SOURCE INFORMATION Block Start
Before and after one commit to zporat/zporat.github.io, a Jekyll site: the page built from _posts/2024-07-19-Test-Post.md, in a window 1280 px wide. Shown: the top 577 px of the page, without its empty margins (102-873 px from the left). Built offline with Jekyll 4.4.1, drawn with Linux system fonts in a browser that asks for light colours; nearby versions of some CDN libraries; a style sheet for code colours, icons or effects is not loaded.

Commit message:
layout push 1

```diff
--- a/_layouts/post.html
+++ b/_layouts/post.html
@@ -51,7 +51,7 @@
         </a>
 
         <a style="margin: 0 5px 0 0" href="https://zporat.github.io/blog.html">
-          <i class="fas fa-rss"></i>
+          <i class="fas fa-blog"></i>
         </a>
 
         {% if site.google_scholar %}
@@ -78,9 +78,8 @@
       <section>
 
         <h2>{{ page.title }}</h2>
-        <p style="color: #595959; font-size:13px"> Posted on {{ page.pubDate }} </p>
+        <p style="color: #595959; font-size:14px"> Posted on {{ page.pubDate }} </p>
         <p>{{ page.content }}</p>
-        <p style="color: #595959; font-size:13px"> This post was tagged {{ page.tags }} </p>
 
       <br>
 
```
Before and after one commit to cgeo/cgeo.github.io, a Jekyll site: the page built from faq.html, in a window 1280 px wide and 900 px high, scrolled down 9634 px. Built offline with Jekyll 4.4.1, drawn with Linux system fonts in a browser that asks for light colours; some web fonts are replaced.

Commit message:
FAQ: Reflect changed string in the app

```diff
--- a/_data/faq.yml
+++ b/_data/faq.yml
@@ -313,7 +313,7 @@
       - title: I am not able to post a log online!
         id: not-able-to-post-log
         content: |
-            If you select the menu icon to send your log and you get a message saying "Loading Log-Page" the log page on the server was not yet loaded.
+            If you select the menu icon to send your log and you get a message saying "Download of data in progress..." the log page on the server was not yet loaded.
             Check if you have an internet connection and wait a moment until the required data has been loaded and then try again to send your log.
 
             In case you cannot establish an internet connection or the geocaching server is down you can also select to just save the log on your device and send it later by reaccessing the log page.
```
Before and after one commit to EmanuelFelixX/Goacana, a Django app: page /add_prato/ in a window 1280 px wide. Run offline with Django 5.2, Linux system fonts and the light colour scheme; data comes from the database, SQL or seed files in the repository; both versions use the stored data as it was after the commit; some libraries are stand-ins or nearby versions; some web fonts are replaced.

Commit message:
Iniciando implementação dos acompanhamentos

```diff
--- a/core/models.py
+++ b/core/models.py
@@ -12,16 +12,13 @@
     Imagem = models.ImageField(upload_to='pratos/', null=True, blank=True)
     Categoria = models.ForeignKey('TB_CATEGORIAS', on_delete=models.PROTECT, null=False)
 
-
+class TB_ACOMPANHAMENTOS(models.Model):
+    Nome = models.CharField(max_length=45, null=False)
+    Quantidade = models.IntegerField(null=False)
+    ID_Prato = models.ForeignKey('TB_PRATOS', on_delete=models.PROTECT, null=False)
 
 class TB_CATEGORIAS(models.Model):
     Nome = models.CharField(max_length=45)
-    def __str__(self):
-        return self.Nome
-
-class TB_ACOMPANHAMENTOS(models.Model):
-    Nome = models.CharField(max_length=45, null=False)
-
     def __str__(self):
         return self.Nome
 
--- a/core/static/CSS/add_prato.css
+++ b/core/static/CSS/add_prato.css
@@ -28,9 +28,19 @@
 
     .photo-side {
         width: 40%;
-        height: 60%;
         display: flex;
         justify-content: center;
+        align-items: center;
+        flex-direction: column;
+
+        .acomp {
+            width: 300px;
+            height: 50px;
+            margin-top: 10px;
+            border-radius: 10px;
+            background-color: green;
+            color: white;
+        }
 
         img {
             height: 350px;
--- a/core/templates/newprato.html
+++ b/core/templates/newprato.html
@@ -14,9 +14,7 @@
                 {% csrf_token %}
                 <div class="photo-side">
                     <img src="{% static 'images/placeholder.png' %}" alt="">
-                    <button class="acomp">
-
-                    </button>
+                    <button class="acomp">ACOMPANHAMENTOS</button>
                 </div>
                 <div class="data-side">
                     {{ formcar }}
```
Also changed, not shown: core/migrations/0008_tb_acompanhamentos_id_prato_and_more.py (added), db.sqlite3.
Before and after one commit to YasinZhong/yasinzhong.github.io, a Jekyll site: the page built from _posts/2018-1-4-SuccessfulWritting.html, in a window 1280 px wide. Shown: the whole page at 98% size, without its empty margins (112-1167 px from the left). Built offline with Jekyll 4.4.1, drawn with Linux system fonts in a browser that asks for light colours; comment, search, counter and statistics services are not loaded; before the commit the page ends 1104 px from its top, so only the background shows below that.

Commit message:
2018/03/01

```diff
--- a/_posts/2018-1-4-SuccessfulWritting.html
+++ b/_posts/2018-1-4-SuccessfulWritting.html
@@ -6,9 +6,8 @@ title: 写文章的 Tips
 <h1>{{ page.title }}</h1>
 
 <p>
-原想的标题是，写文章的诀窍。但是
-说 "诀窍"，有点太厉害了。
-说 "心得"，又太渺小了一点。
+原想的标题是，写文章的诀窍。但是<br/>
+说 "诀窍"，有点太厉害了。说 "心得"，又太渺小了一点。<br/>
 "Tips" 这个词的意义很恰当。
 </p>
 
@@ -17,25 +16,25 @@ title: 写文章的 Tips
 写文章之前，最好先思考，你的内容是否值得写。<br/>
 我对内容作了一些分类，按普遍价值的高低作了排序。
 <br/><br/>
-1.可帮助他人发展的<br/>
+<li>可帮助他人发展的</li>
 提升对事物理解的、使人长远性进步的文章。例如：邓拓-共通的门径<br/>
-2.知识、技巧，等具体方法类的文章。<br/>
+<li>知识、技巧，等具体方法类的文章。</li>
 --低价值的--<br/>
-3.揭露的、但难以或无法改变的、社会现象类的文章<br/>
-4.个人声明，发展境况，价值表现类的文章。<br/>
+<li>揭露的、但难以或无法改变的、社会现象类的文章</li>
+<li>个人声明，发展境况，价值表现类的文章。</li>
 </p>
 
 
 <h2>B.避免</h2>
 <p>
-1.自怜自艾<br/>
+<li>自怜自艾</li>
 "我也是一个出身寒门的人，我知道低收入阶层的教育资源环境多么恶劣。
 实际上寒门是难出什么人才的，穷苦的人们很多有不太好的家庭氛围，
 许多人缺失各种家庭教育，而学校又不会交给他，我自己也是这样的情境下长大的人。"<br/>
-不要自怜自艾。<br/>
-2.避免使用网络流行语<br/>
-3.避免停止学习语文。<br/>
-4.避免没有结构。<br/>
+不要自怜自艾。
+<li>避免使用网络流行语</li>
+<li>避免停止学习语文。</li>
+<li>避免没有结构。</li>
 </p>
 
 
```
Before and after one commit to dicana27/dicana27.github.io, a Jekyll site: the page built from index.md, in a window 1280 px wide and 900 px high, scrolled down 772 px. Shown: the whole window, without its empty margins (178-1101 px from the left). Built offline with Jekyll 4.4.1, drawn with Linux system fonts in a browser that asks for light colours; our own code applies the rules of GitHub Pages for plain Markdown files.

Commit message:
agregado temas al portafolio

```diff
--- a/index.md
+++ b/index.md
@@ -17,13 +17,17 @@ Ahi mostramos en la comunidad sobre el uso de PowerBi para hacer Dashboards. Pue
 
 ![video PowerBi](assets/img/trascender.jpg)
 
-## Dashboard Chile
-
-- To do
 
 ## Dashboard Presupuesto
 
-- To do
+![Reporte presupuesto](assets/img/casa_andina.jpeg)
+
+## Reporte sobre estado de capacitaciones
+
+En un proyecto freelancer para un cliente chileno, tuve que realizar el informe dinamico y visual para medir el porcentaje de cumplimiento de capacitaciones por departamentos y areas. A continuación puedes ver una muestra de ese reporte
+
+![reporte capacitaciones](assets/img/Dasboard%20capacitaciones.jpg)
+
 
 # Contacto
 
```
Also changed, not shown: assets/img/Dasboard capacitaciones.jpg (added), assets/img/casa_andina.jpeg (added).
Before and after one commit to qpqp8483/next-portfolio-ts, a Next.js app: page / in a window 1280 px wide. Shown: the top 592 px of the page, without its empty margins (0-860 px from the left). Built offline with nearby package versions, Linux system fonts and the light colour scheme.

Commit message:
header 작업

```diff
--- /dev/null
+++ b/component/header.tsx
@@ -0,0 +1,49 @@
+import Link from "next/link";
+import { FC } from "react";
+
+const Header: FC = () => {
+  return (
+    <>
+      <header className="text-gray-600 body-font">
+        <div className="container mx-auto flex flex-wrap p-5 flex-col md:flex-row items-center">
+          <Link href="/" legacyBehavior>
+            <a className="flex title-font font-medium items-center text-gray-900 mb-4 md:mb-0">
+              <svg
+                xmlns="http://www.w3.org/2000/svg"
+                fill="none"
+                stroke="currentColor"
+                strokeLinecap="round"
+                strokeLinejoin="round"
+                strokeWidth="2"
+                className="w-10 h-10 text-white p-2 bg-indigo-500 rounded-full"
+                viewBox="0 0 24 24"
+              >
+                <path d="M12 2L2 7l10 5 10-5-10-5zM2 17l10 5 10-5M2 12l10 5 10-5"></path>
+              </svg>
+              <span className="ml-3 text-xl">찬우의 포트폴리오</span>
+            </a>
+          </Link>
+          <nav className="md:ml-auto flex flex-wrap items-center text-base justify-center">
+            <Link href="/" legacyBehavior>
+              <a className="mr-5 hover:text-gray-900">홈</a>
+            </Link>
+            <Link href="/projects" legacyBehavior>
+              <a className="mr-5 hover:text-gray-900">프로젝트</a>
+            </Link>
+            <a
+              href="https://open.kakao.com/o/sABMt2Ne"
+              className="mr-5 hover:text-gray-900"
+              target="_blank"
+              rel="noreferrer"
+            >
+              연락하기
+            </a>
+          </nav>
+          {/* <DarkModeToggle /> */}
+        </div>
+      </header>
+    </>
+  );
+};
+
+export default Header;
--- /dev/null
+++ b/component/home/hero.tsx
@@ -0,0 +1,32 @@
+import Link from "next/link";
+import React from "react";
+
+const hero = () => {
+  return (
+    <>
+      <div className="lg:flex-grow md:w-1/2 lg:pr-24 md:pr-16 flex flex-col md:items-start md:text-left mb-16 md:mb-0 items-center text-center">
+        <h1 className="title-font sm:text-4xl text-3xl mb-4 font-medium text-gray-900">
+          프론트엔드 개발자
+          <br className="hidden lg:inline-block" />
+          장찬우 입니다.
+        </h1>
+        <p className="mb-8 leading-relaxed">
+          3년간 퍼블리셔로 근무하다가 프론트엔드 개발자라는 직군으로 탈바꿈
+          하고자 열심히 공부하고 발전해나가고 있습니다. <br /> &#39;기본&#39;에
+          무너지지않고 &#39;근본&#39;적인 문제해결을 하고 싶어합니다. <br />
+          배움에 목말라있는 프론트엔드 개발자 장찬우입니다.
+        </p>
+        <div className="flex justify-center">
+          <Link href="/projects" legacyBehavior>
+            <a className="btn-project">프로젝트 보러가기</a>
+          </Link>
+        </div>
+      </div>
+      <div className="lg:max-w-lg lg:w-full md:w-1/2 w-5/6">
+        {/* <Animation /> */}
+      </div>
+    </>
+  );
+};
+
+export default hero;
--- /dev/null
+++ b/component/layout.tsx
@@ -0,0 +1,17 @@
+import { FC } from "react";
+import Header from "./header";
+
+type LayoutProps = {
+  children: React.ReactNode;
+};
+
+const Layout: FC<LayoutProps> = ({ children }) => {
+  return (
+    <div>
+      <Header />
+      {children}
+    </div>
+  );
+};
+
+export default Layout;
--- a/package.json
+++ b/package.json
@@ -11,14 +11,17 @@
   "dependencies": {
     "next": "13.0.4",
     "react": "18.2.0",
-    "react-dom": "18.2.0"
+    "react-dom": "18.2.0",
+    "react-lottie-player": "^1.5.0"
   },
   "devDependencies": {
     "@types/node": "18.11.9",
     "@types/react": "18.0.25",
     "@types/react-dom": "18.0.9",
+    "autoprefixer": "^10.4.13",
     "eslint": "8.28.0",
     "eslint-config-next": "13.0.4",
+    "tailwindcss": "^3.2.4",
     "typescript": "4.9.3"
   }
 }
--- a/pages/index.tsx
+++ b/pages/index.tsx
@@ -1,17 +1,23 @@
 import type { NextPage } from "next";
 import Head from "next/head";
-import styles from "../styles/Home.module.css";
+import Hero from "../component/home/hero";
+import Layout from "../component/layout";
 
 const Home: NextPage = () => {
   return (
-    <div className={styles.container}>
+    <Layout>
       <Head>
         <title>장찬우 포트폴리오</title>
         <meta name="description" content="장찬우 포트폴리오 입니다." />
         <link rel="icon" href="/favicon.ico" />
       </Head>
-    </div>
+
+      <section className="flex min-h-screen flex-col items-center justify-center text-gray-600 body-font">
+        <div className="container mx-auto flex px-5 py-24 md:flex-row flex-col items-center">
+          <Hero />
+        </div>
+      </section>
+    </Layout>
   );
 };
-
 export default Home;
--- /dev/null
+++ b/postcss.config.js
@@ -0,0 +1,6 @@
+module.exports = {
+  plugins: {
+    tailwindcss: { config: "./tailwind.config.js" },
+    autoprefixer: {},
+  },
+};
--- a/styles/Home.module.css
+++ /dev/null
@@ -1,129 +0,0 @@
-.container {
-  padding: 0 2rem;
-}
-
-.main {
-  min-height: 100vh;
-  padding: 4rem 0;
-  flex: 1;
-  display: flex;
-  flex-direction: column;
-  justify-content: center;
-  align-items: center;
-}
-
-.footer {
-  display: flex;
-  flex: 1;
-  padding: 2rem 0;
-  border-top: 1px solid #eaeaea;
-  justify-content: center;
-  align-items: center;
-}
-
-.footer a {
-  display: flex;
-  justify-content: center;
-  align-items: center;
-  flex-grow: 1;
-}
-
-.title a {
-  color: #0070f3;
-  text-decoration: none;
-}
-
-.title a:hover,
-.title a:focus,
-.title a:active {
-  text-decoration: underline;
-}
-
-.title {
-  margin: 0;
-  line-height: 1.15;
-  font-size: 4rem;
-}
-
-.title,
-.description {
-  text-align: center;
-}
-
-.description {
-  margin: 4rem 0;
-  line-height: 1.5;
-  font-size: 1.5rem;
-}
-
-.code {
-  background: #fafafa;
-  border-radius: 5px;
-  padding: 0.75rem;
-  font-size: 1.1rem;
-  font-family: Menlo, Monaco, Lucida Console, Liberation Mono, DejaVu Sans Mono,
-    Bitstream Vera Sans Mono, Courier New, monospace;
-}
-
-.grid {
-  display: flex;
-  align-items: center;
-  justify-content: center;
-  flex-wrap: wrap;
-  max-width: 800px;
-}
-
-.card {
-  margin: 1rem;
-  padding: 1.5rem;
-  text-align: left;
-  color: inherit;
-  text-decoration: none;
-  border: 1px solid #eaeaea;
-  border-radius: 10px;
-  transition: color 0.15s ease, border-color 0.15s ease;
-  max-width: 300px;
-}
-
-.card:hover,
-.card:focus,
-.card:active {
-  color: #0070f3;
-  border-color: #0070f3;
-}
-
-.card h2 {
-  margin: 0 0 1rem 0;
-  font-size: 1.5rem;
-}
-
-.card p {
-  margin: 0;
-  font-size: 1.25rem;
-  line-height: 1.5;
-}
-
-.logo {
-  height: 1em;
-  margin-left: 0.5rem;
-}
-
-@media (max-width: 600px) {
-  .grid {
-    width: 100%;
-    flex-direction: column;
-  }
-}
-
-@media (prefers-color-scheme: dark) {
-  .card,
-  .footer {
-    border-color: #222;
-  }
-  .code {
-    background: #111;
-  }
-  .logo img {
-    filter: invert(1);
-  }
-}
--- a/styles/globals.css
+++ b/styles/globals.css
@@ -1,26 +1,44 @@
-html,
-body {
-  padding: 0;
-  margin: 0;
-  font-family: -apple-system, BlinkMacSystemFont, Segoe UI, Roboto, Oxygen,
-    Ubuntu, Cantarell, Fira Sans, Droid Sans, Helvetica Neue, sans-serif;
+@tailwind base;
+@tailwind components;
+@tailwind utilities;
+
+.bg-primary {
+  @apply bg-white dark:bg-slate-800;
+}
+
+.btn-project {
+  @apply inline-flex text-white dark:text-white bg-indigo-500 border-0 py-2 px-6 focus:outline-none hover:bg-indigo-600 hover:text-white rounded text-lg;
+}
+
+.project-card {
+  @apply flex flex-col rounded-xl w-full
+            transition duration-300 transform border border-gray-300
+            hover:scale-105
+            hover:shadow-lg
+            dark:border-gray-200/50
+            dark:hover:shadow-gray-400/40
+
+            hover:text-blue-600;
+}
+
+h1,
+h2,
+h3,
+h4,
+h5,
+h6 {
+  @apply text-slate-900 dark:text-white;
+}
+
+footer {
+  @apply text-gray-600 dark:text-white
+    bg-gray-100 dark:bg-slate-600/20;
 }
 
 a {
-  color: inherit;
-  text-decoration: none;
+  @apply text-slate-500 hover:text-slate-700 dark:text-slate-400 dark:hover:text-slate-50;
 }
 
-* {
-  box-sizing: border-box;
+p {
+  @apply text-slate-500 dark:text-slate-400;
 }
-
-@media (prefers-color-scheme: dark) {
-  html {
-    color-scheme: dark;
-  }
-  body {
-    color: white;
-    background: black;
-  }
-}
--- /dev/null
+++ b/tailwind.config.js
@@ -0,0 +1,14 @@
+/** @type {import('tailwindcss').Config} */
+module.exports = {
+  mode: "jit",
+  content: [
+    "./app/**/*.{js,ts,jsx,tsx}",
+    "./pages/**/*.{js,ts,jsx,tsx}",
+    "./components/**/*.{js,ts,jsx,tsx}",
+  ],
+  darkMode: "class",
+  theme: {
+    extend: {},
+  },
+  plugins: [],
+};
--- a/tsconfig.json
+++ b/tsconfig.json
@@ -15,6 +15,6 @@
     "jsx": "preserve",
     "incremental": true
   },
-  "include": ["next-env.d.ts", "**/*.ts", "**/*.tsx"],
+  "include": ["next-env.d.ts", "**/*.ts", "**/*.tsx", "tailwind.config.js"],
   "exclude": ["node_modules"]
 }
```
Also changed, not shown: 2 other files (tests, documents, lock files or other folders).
SOURCE INFORMATION Block End
> **PROBLEM TO WORK ON**
All lines of the records containing "para" should be shown.

> **ANSWER SPACE**
@@ -17,13 +17,17 @@ Ahi mostramos en la comunidad sobre el uso de PowerBi para hacer Dashboards. Pue
+En un proyecto freelancer para un cliente chileno, tuve que realizar el informe dinamico y visual para medir el porcentaje de cumplimiento de capacitaciones por departamentos y areas. A continuación puedes ver una muestra de ese reporte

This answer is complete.